DATA SECTION:
┌──

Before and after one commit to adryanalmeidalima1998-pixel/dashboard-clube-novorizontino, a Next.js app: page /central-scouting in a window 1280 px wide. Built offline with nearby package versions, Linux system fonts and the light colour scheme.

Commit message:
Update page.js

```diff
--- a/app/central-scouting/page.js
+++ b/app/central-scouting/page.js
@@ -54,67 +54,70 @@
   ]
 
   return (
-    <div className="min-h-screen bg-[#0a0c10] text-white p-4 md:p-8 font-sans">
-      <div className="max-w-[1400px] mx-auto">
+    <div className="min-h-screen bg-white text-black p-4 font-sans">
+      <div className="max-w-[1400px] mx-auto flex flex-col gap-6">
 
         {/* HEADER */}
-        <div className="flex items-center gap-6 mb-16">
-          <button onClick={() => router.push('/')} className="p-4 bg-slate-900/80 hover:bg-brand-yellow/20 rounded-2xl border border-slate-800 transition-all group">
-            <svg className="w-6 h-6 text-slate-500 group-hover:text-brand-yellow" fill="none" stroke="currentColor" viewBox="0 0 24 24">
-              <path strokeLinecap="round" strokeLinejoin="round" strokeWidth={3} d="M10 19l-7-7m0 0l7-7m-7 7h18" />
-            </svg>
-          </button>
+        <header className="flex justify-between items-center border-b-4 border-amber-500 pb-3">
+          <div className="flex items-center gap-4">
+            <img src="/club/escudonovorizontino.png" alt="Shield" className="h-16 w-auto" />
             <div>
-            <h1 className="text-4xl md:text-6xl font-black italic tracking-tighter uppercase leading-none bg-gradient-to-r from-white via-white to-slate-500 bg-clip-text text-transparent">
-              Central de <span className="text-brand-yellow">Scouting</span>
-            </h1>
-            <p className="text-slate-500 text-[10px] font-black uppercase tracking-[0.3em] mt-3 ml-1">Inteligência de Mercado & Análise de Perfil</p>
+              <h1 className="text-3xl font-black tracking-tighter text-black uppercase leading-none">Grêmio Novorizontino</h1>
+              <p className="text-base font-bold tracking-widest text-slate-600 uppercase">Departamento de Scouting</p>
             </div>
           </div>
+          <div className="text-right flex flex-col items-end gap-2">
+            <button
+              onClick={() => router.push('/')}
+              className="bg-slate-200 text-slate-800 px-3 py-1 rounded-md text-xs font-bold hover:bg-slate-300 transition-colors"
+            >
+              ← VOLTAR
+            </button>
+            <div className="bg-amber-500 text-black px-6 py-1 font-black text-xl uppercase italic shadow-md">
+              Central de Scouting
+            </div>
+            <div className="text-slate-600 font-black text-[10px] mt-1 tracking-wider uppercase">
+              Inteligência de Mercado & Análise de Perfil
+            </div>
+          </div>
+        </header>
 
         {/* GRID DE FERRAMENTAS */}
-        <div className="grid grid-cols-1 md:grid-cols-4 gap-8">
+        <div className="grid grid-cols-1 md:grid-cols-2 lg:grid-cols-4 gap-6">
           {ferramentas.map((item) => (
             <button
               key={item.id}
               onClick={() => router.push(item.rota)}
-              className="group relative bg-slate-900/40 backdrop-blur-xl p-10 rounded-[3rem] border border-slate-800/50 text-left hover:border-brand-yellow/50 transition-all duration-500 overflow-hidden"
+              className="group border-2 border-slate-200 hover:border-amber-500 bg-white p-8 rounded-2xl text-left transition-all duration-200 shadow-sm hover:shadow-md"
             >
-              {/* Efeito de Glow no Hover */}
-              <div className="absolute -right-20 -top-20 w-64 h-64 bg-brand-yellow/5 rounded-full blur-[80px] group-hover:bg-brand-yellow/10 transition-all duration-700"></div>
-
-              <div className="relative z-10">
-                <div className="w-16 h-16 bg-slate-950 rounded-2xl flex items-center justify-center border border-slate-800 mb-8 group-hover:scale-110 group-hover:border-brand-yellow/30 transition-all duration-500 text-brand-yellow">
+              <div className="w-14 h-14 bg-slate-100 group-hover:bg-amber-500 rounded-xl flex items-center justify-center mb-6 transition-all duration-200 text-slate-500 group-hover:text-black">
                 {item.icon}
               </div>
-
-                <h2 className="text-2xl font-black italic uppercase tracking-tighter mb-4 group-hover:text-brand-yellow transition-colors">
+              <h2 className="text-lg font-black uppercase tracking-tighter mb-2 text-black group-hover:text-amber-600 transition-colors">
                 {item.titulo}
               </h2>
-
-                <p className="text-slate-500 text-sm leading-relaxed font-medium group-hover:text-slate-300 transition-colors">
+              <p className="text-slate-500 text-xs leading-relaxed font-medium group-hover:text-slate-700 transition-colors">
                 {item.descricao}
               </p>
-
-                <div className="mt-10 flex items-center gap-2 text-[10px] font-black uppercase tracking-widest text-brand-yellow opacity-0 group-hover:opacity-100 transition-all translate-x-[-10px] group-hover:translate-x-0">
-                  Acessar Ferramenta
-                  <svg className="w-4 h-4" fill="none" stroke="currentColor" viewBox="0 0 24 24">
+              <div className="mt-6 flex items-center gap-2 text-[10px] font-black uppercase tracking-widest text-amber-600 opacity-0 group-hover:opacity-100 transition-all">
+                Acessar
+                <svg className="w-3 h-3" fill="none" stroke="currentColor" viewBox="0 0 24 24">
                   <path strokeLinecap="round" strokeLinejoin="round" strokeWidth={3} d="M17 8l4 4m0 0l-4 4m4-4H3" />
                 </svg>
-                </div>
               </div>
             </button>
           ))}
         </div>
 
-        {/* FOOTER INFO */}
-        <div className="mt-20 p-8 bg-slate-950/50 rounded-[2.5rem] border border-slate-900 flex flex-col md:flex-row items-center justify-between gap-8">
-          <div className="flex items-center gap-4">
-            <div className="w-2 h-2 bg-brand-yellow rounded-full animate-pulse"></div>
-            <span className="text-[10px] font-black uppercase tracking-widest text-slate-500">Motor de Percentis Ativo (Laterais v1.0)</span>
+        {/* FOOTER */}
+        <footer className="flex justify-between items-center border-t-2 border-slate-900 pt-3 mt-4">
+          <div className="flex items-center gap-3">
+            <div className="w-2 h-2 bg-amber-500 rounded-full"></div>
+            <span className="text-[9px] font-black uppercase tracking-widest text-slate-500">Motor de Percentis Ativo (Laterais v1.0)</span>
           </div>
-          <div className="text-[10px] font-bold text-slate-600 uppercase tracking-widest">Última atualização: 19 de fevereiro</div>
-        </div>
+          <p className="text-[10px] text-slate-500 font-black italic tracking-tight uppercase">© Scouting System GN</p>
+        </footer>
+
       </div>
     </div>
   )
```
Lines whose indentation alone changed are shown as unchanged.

└──
┌──

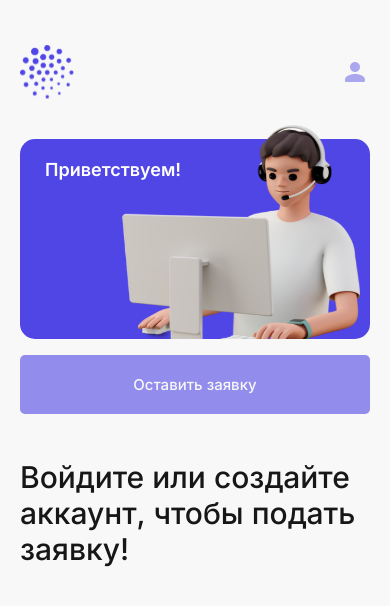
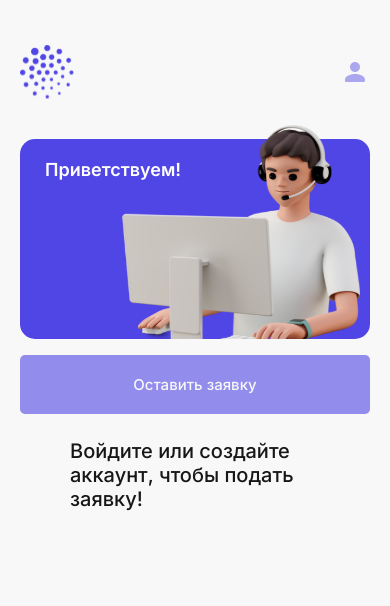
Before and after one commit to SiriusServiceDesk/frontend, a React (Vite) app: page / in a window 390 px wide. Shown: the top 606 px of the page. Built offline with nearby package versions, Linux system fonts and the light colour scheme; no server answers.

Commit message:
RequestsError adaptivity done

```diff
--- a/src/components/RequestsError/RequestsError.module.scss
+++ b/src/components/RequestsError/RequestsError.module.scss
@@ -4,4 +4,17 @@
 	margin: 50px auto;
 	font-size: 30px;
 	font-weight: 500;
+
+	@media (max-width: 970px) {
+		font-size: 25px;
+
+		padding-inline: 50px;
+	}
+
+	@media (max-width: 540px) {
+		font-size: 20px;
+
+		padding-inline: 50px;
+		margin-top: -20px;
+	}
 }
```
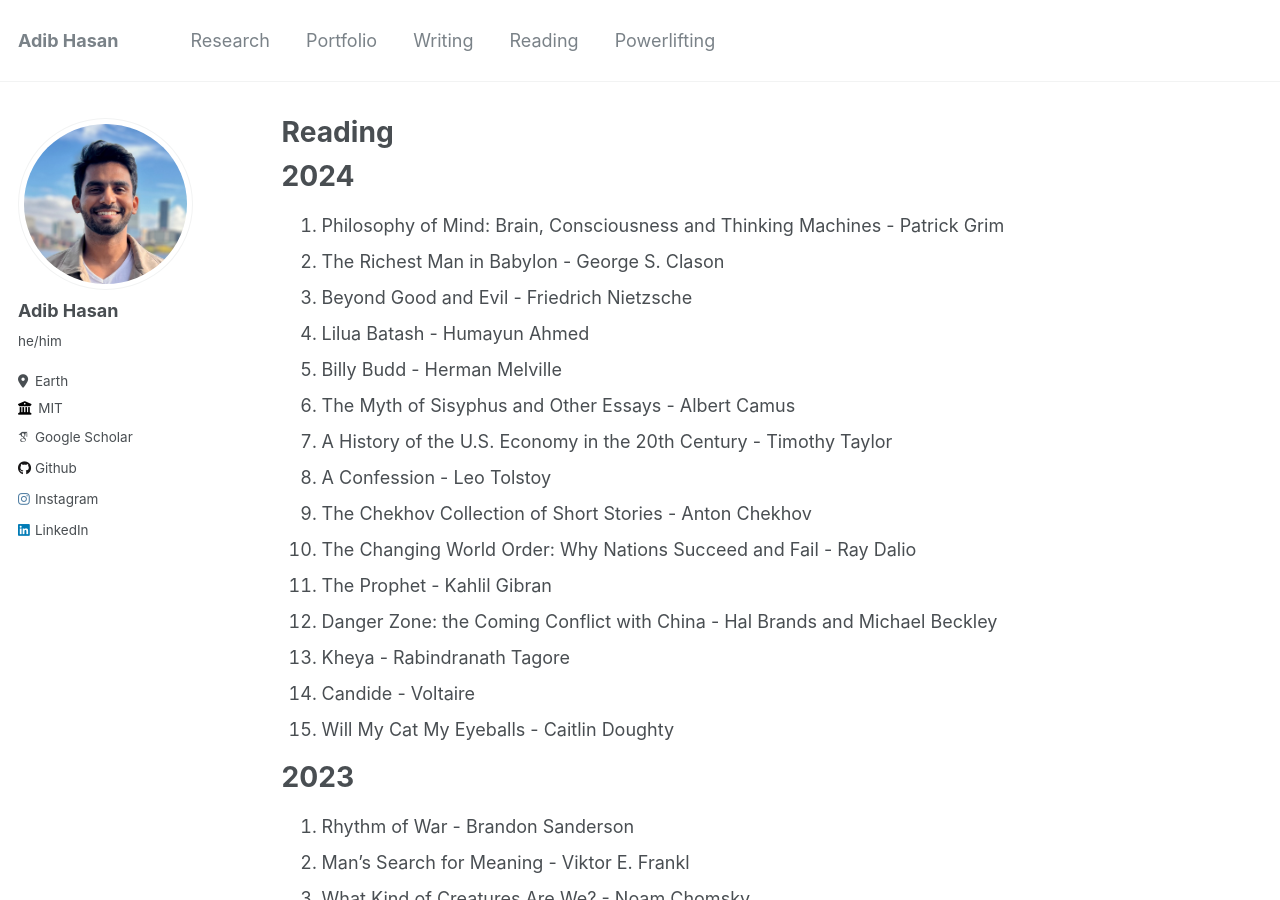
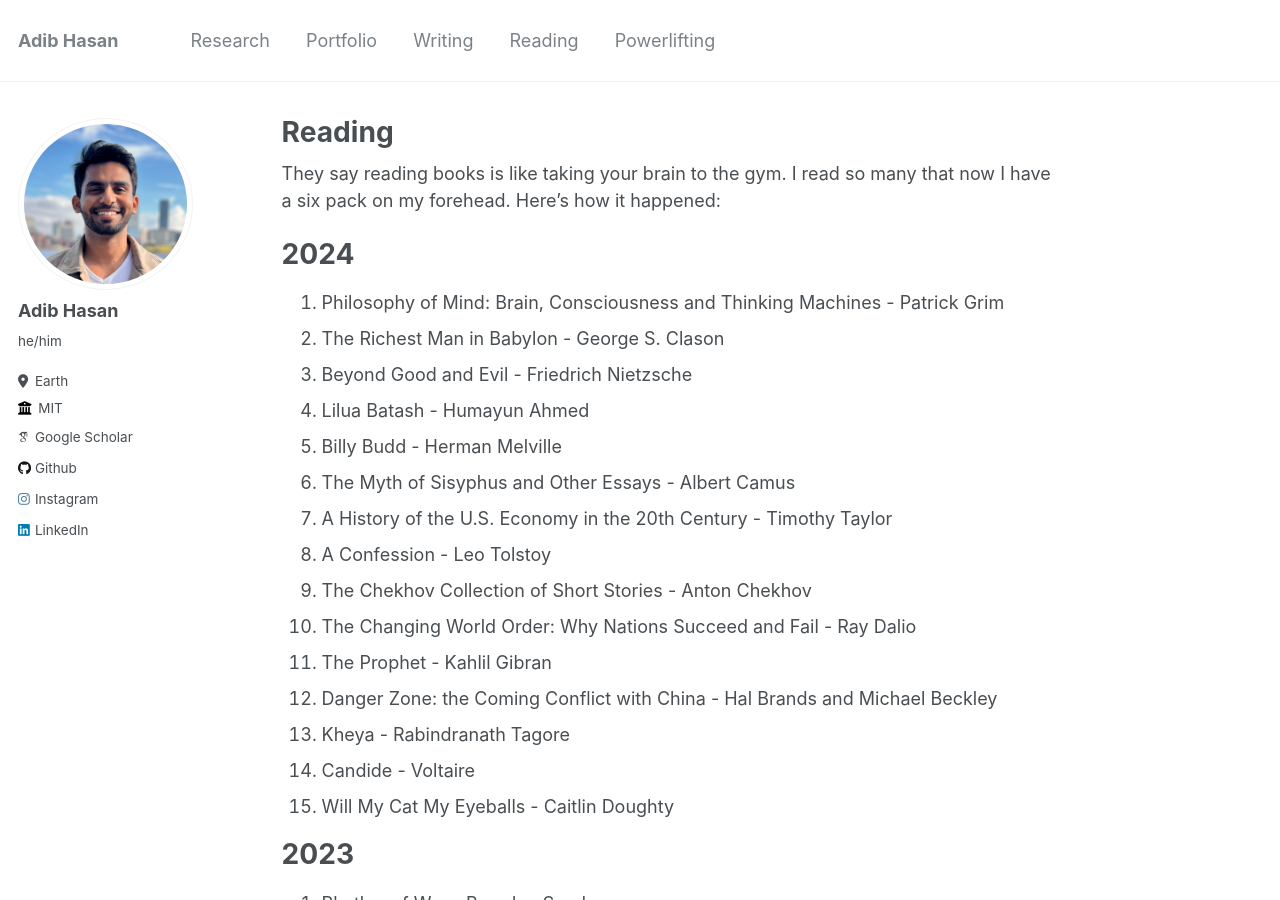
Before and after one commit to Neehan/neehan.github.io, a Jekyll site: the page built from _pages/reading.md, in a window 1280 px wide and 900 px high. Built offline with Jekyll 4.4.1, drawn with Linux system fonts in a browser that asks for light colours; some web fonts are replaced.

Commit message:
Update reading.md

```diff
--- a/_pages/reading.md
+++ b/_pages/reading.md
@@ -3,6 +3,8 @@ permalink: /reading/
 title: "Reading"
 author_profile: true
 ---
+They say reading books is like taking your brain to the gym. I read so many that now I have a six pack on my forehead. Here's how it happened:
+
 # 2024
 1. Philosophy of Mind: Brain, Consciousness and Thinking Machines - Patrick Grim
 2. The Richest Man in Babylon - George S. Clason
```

└──

Within the listing above, say how many lines contain the string "button". Reply with the number only.

6